The group identified two possible courses of actions that the European Commission could consider regarding the introduction of position limits on carbon derivatives and a centralized monitoring of the carbon market at EU level, in line with the ACER-style monitoring of the gas and power markets, it said, referring to the EU Agency for the Cooperation of Energy Regulators.
The report provides a "factual and comprehensive basis" for the EC, the Council of the EU, and the European Parliament to determine whether additional measures to regulate the carbon market are necessary, the ESMA said, adding that it stands ready to provide required data or advice in support of that process.
Lawmaker urges market reforms
EU lawmaker and rapporteur on the EU ETS reforms Peter Liese said the ESMA's report shows that radical reforms of the market are not required, but that some actions are needed.
"It is important to let the market work and also to enable companies, especially SMEs [small and medium-sized enterprises], to get help from financial actors to manage their obligations," he said in a statement March 28.
The report highlights the need for "concrete action", Liese said, urging the EC to propose changes, including a more effective price regulation mechanism -- a measure he has already called for.
Liese, environment spokesperson for the center-right European People's Party in the EU Parliament, has proposed stronger rules under Article 29a that seeks to avoid excessive and sustained carbon price spikes by allowing the regulator to bring forward carbon auction supplies.

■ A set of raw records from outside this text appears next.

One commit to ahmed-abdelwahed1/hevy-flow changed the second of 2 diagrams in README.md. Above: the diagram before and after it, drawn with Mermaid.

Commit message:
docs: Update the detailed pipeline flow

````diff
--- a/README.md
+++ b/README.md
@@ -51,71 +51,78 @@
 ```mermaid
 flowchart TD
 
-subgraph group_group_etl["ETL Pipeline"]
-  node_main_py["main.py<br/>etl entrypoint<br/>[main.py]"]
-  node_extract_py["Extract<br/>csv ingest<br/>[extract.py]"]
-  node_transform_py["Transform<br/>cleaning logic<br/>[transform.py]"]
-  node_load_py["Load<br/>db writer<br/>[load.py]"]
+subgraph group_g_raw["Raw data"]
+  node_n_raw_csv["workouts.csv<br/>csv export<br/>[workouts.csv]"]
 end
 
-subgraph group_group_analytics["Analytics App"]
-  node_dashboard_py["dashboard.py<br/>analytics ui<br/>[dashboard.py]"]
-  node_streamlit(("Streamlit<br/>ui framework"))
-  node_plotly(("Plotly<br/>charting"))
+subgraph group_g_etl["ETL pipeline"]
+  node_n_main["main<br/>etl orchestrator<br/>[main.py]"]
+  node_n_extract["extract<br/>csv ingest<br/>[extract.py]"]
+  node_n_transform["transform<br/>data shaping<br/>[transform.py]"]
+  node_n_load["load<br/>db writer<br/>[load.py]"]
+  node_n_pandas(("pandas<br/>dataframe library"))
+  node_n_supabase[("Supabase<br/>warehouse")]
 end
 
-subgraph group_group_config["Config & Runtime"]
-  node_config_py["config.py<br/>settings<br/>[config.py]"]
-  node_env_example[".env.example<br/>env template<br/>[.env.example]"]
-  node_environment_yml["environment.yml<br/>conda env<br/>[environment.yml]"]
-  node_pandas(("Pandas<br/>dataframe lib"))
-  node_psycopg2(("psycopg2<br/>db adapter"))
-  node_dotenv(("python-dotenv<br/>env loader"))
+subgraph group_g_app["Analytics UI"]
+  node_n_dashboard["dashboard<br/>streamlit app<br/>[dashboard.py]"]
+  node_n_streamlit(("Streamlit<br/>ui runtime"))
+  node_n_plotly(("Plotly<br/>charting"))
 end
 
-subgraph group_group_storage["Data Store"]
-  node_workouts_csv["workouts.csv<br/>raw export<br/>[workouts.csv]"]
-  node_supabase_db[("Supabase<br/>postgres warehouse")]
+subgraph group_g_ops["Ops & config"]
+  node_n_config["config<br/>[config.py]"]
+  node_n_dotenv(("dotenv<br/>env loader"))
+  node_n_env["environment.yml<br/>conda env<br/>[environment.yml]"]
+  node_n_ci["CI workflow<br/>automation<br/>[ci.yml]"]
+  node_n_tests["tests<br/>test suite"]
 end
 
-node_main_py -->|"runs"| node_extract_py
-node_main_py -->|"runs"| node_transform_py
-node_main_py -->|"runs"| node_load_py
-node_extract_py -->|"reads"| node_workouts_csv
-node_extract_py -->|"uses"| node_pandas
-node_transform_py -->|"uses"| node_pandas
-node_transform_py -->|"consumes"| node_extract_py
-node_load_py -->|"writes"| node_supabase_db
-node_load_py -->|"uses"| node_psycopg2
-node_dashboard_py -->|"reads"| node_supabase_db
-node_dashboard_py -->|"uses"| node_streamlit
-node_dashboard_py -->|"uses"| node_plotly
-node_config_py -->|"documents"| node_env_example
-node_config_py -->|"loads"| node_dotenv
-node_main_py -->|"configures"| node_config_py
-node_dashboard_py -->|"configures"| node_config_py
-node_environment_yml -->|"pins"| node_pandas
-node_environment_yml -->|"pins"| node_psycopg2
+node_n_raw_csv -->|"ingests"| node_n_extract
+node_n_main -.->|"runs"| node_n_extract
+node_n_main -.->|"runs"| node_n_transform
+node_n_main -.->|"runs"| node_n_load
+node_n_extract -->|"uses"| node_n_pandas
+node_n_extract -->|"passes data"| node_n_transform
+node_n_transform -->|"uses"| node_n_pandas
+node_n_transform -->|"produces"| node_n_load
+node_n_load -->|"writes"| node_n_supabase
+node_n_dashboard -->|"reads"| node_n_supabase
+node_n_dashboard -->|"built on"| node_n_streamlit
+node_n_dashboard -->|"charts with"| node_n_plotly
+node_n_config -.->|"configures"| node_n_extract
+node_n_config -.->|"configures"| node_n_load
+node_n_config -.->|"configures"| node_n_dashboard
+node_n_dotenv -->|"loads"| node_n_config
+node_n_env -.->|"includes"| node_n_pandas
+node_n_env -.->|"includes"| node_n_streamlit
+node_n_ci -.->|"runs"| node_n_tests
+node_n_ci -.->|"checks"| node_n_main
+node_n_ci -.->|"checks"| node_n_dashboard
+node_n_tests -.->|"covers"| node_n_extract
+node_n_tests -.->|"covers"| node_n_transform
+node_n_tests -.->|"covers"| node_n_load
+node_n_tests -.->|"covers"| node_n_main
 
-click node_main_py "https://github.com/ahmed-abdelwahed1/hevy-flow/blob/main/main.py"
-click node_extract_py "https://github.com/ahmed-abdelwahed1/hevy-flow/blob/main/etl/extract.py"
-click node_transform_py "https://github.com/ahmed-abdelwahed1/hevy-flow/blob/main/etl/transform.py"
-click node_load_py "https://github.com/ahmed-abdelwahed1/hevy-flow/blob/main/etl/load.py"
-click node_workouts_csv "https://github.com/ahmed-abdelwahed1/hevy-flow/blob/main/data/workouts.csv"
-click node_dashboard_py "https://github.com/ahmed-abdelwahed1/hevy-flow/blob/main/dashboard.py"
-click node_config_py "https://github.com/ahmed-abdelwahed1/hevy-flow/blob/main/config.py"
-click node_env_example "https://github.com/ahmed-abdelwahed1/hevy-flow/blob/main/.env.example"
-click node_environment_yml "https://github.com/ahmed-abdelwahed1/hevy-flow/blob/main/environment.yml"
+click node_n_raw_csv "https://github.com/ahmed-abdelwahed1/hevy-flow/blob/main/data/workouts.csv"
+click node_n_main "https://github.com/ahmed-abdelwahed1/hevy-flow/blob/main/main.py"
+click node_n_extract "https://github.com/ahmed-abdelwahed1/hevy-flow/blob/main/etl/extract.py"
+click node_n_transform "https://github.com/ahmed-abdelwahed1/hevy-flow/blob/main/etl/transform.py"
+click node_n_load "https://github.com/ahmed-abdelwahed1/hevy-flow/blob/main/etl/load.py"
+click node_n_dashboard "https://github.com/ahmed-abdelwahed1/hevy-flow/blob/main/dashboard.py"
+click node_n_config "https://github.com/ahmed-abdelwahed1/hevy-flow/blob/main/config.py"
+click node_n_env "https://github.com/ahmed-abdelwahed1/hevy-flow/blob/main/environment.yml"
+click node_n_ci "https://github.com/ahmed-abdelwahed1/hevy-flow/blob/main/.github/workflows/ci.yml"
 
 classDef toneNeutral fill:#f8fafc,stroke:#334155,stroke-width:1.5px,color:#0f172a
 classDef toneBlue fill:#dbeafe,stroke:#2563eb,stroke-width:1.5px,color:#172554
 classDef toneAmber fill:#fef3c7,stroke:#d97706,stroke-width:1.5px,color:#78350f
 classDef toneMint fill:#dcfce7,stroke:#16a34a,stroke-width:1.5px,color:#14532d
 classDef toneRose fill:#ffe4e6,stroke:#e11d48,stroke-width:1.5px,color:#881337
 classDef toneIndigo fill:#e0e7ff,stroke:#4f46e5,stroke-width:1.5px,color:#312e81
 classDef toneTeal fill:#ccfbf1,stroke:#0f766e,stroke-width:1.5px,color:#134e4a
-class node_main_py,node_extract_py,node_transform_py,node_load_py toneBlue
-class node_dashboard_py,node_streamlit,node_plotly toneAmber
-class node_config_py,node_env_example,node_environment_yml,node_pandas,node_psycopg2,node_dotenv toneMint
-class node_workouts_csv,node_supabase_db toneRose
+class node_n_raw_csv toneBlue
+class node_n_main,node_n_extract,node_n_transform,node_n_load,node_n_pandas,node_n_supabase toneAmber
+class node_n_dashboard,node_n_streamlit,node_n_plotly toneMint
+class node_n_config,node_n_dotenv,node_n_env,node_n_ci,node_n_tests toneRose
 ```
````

"Although the ETS price represents only a small fraction of the currently extremely high energy prices, these high prices and the dependency on Russian energy imports urge us to find efficient and impactful solutions to keep the prices under control and enable companies to survive even if they have to use coal temporarily," Liese said.
Liese called for a delay in the payments that companies need to make under the EU ETS to provide more time for purchasing allowances beyond the April 30 annual deadline.